(Web interface edit records)
^^^^

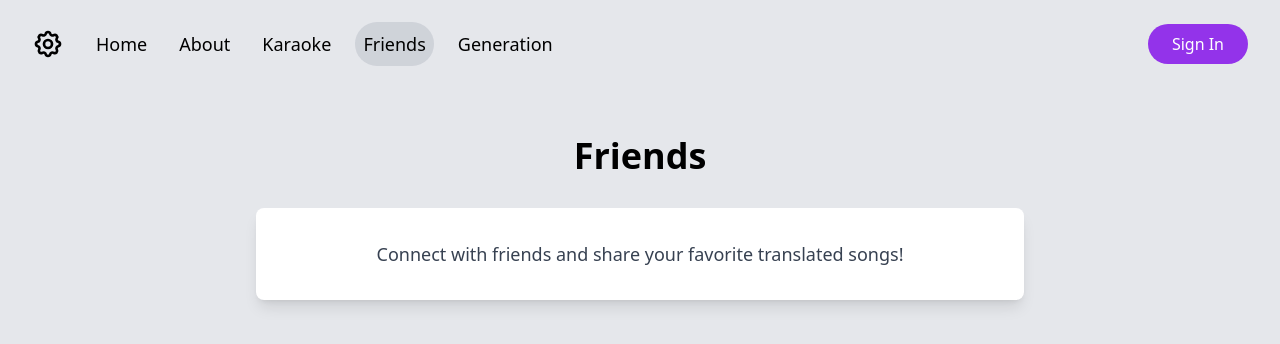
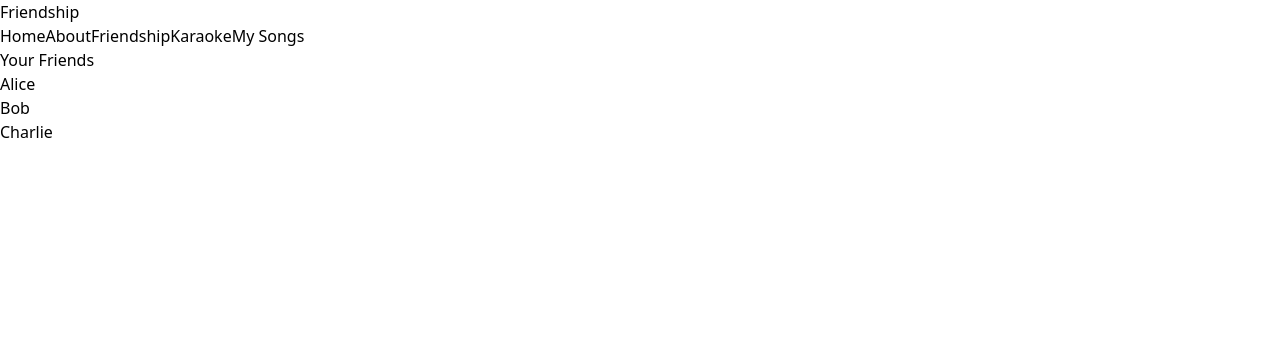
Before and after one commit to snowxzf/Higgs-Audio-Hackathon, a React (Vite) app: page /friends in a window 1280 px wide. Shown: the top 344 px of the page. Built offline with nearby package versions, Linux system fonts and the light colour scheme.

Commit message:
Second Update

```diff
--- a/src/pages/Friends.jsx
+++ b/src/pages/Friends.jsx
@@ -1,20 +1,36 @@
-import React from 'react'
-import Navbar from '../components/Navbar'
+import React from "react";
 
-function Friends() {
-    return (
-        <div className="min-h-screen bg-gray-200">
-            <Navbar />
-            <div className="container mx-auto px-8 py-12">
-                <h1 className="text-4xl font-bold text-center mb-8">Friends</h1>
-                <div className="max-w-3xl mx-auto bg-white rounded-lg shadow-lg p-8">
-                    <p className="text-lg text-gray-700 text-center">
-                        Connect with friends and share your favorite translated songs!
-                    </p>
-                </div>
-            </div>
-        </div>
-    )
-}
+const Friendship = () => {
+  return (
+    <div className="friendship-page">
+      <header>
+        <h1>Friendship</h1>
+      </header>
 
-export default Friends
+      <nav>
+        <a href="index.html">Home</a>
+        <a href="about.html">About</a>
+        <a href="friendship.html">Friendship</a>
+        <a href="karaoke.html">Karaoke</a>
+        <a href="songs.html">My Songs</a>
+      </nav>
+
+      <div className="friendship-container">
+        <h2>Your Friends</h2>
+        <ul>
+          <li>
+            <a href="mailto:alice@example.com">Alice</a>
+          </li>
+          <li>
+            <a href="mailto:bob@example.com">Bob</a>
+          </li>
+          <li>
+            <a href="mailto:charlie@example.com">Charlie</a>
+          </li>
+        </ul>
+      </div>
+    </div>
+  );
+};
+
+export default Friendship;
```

^^^^

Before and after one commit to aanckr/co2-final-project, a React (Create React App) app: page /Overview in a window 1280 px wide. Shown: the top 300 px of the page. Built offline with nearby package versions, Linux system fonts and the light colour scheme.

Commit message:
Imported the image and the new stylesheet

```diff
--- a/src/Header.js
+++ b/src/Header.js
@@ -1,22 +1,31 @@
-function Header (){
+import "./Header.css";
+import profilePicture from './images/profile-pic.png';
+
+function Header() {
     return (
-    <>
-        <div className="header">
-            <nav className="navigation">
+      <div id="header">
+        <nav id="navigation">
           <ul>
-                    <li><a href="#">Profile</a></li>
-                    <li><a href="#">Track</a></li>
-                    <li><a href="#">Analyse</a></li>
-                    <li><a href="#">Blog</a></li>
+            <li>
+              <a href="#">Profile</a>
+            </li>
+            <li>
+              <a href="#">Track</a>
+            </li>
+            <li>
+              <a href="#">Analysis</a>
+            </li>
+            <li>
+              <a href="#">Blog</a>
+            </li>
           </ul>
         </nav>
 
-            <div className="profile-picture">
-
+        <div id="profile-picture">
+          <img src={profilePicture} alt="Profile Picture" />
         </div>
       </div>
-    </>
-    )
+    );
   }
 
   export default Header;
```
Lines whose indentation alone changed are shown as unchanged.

^^^^

**EXERCISE DIRECTIONS**
In the data above, find each line that has the word "default" and copy it out.

**REPLY**
-export default Friends
+export default Friendship;
   export default Header;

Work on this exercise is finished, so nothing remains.